Getting exactly 7 on 2d6 is a lot more likely than getting exactly 11 on 2d10 (16.67% vs 10%), but in BattleTech you usually want to roll

*at least* a 7 on 2d6 or

*at least* an 11 on 2d10. Those chances are reasonably similar (58.33% on 2d6 vs. 55% on 2d10).

Hitting extreme values on 2d10 is indeed harder than on a 2d6, so either you leave, say, the HVAC/UAC failures as 2 on 2d10 and find certain weapons are a little more reliable (1% chance of failure vs. 2.78%) or you adjust it so that they fail on a 2 or 3 (a 3% chance of failure vs. 2.78%).

If you scale carefully, you should be able to get similar (but not identical) results. For example, there's about an 8.33% chance of rolling 11+ on 2d6. Your options for 2d10 are either 18+ (6%) or 17+ (10%). Likewise, there's about a 41.67% chance of rolling 8+ on d2d6. Your options for 2d10 are either 13+ (36%) or 12+ (45%).

Scaling the to-hit modifiers helps, but now you're scaling things by roughly 1.68, so there's going to be a lot of rounding. At least, I assume you'd use 1.68, since that's the ratio of the standard deviations. There may be a better option, but it's probably still going to involve a lot of rounding. Do you round each modifier? In this case, +1 on a 2d6 turns into +1.68 on a 2d10 and then gets rounded to +2, which means that two +1s get converted to +4. Or do you round total modifiers? In this case, two +1s on 2d6 turn into 3.36 on 2d10 and then get rounded down to 3?

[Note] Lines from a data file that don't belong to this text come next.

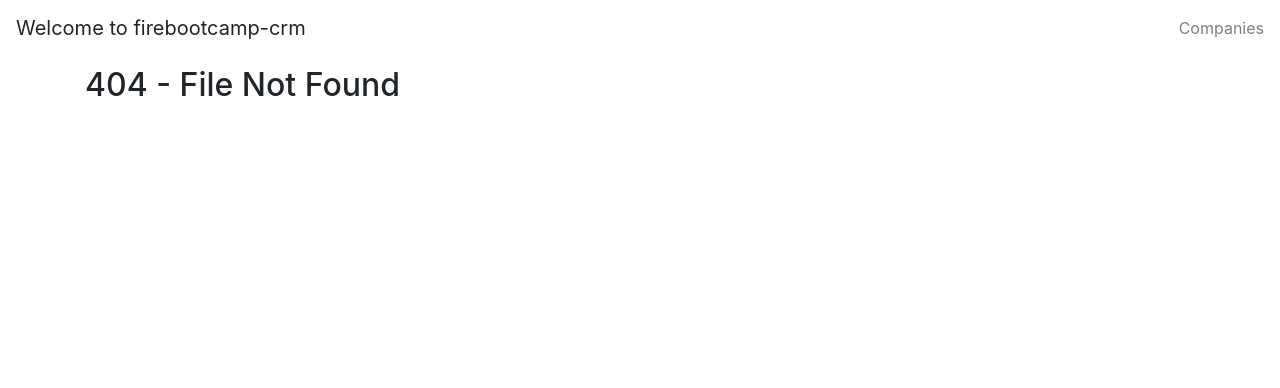
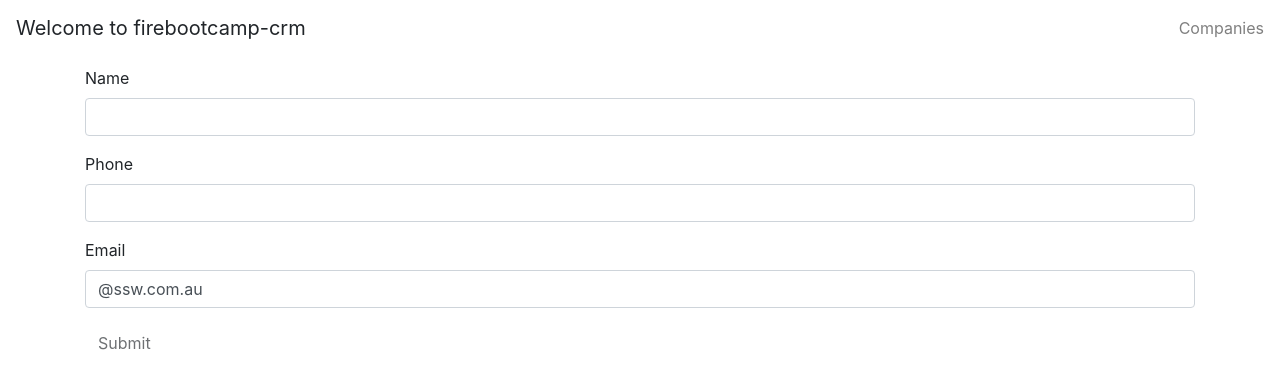
Before and after one commit to SSWConsulting/fbc-angular-2019-11, an Angular app: page /company/edit/1 in a window 1280 px wide. Before the commit this address had no page. Shown: the top 388 px of the page. Built offline with nearby package versions, Linux system fonts and the light colour scheme; no server answers.

Commit message:
added Add & update company

```diff
--- a/src/app/app-routing.module.ts
+++ b/src/app/app-routing.module.ts
@@ -9,6 +9,7 @@
   { path: '', redirectTo: '/company/list', pathMatch: 'full' },
   { path: 'company/list', component: CompanyListComponent },
   { path: 'company/add', component: CompanyEditComponent },
+  { path: 'company/edit/:id', component: CompanyEditComponent },
   { path: '**', component: NotFoundComponent }
 ];
 
--- a/src/app/company/company-edit/company-edit.component.html
+++ b/src/app/company/company-edit/company-edit.component.html
@@ -1,3 +1,26 @@
-<p>company-edit works!</p>
+<form [formGroup]="companyForm" novalidate>
 
-<input type="text" class="form-control" name="myInputControl" [formControl]="inputControl" />
+  <div class="form-group">
+    <label for="name">Name</label>
+    <input type="text" class="form-control" name="name" formControlName="name">
+
+    <div *ngIf="companyForm.get('name').hasError('required')
+                && companyForm.get('name').touched" class="alert alert-danger">
+      Name is required
+    </div>
+  </div>
+
+  <div class="form-group">
+    <label for="phone">Phone</label>
+    <input type="text" class="form-control" name="phone" formControlName="phone" />
+  </div>
+
+  <div class="form-group">
+    <label for="email">Email</label>
+    <input type="text" class="form-control" name="email" formControlName="email" />
+  </div>
+
+  <div class="form-group">
+    <button (click)="saveCompany()" [disabled]="!companyForm.valid" class="btn btn-default">Submit</button>
+  </div>
+</form>
--- a/src/app/company/company-edit/company-edit.component.ts
+++ b/src/app/company/company-edit/company-edit.component.ts
@@ -1,33 +1,67 @@
 import { Component, OnInit, OnDestroy } from '@angular/core';
-import { FormControl } from '@angular/forms';
+import { FormControl, FormGroup, FormBuilder, Validators } from '@angular/forms';
 import { takeWhile, debounceTime } from 'rxjs/operators';
+import { CompanyService } from '../company.service';
+import { Router, ActivatedRoute } from '@angular/router';
+import { Company } from '../company';
 
 @Component({
   selector: 'fbc-company-edit',
   templateUrl: './company-edit.component.html',
   styleUrls: ['./company-edit.component.scss']
 })
-export class CompanyEditComponent implements OnInit, OnDestroy {
+export class CompanyEditComponent implements OnInit {
+
+  isNewCompany: boolean;
+  companyId: number;
+  companyForm: FormGroup;
+
+  constructor(
+    private companyService: CompanyService,
+    private formBuilder: FormBuilder,
+    private router: Router,
+    private activatedRoute: ActivatedRoute
+  ) { }
+
+  ngOnInit() {
+    this.companyId = this.activatedRoute.snapshot.params.id;
+    this.isNewCompany = !this.companyId;
 
 
-  constructor() { }
+    // Equivalent
+    // this.companyForm = new FormGroup({
+    //   name: new FormControl('', Validators.required),
+    //   email: new FormControl('@ssw.com.au'),
+    //   phone: new FormControl()
+    // });
 
-  componentExists = true;
+    this.companyForm = this.formBuilder.group(
+      {
+        name: ['', Validators.required],
+        email: ['@ssw.com.au'],
+        phone: []
+      }
+    );
 
-  inputControl: FormControl = new FormControl();
-
-  ngOnInit() {
-    console.log(this.inputControl);
-
-    this.inputControl.valueChanges
-    .pipe(
-      takeWhile(t => this.componentExists),
-      debounceTime(2000)
-      )
-    .subscribe(v => console.log('new Value:', v));
+    if (!this.isNewCompany) {
+      this.companyService.getCompany(this.companyId)
+      .subscribe(company => this.companyForm.patchValue(company,
+        // Suppress the valueChanges emission
+        {emitEvent: false}));
+    }
   }
 
-  ngOnDestroy(): void {
-    this.componentExists = false;
+  saveCompany() {
+    if (this.isNewCompany) {
+      const newCompany: Company = this.companyForm.value as Company;
+      this.companyService.addCompany(newCompany)
+      .subscribe(c => this.router.navigateByUrl('/company/list'));
+    } else {
+      const updatedCompany: Company = {...this.companyForm.value, id: this.companyId};
+      this.companyService.updateCompany(updatedCompany)
+      .subscribe(c => this.router.navigateByUrl('/company/list'));
+    }
   }
+
+
 }
--- a/src/app/company/company-table/company-table.component.html
+++ b/src/app/company/company-table/company-table.component.html
@@ -13,7 +13,7 @@
       <td>{{company.email}}</td>
       <td>{{company.phone}}</td>
       <td class="table-btn">
-        <button class="btn btn-warning">EDIT</button>
+        <button class="btn btn-warning" [routerLink]="['/company/edit', company.id]" >EDIT</button>
         <button class="btn btn-danger" (click)="deleteCompany(company)" >DELETE</button>
       </td>
     </tr>
--- a/src/app/company/company.service.ts
+++ b/src/app/company/company.service.ts
@@ -1,6 +1,6 @@
 import { Injectable } from '@angular/core';
 import { Company } from './company';
-import { HttpClient } from '@angular/common/http';
+import { HttpClient, HttpHeaders } from '@angular/common/http';
 import { Observable, of } from 'rxjs';
 import { catchError, finalize } from 'rxjs/operators';
 
@@ -28,6 +28,20 @@
     return this.httpClient.delete<Company>(`${this.API_BASE}/company/${company.id}`);
   }
 
+  addCompany(company: Company): Observable<Company> {
+    return this.httpClient.post<Company>(`${this.API_BASE}/company`, company,
+    { headers: new HttpHeaders().set('content-type', 'application/json')});
+  }
+
+  getCompany(companyId: number): Observable<Company> {
+    return this.httpClient.get<Company>(`${this.API_BASE}/company/${companyId}`);
+  }
+
+  updateCompany(company: Company): Observable<Company> {
+    return this.httpClient.put<Company>(`${this.API_BASE}/company/${company.id}`, company,
+    { headers: new HttpHeaders().set('content-type', 'application/json')});
+  }
+
 
   errorHandler(e: Error): Observable<any> {
     console.error('ERROR HANDLER', e);
```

You aren't going to replicate the 2d6 system on 2d10. You can get pretty close in most cases, but it won't match up completely. On the other hand, if you look at BattleTech's to-hit modifiers and think "We need a bunch more of these," then it's easy to reduce the importance of some modifiers to fit new ones in. It won't match up with BattleTech's 2d6 system, but that's the point.